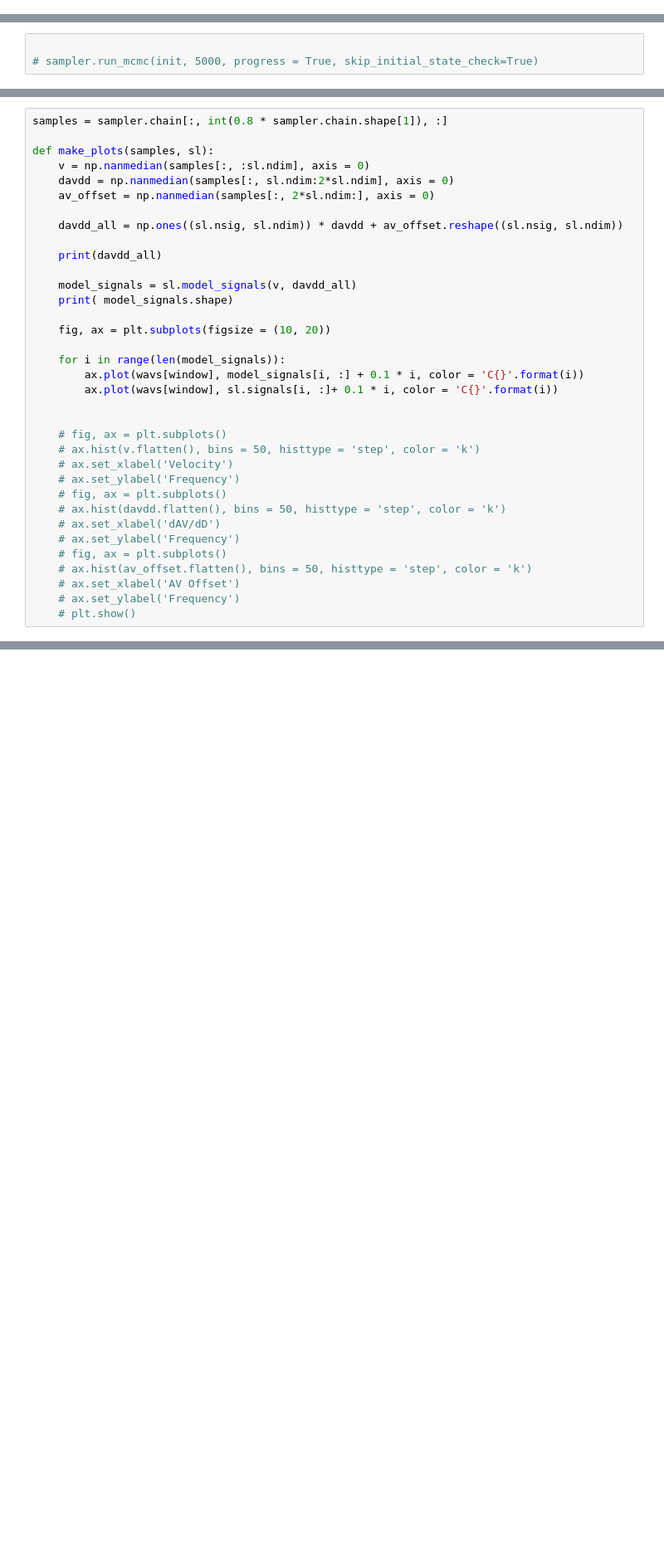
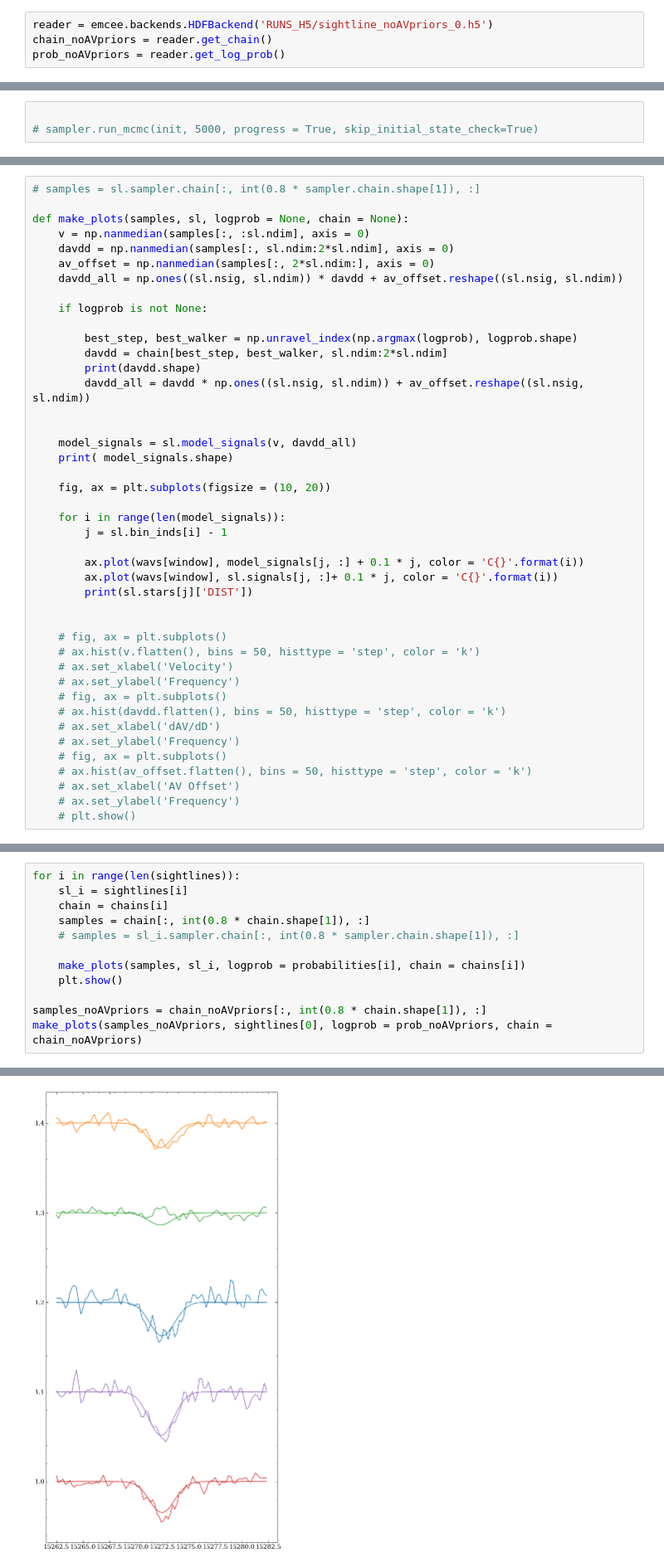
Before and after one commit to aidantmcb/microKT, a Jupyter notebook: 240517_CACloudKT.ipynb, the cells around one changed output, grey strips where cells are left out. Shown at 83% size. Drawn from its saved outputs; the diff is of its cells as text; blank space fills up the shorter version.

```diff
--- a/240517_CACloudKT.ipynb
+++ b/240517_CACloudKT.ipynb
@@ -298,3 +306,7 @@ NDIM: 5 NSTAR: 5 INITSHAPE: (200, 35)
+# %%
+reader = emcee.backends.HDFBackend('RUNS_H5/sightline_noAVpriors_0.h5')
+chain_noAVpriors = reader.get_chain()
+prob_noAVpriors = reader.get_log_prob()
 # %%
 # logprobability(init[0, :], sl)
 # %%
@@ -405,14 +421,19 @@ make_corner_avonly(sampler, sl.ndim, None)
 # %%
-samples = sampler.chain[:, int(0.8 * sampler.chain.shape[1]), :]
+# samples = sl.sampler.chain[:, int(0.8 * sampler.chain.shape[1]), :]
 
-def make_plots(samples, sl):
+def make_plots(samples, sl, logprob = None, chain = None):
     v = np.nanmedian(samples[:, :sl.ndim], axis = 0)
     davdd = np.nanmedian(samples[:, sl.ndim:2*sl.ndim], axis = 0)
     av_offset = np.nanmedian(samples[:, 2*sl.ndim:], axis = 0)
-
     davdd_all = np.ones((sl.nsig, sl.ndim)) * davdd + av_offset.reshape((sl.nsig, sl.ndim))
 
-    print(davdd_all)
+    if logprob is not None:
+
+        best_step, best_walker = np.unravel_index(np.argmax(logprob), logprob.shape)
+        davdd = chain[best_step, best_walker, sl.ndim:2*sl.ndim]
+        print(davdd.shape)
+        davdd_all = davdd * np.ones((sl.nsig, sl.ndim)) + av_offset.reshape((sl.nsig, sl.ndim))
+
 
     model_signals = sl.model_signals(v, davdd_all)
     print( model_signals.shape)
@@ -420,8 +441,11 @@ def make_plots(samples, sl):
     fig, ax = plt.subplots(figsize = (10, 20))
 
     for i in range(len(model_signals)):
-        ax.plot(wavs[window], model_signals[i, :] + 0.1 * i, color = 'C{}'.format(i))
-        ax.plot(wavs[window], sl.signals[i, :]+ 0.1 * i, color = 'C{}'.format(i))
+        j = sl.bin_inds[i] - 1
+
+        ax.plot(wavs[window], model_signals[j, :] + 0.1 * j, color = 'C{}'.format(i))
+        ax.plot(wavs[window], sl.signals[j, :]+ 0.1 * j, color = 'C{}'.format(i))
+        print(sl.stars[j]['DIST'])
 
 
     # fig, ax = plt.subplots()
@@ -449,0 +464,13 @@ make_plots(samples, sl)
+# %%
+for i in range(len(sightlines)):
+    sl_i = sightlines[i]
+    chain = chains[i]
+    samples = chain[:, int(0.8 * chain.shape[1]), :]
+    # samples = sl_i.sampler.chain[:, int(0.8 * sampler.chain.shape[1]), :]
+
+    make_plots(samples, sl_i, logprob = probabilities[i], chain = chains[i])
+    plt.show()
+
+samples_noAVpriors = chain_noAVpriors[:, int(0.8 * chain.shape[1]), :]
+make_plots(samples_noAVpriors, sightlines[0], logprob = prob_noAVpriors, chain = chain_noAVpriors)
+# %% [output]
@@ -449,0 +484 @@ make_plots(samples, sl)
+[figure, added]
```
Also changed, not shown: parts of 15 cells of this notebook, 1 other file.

> PROBLEM: Locate the word "sightlines" in the records above, and return each line that has it.

> SOLUTION BELOW:
+for i in range(len(sightlines)):
+    sl_i = sightlines[i]
+make_plots(samples_noAVpriors, sightlines[0], logprob = prob_noAVpriors, chain = chain_noAVpriors)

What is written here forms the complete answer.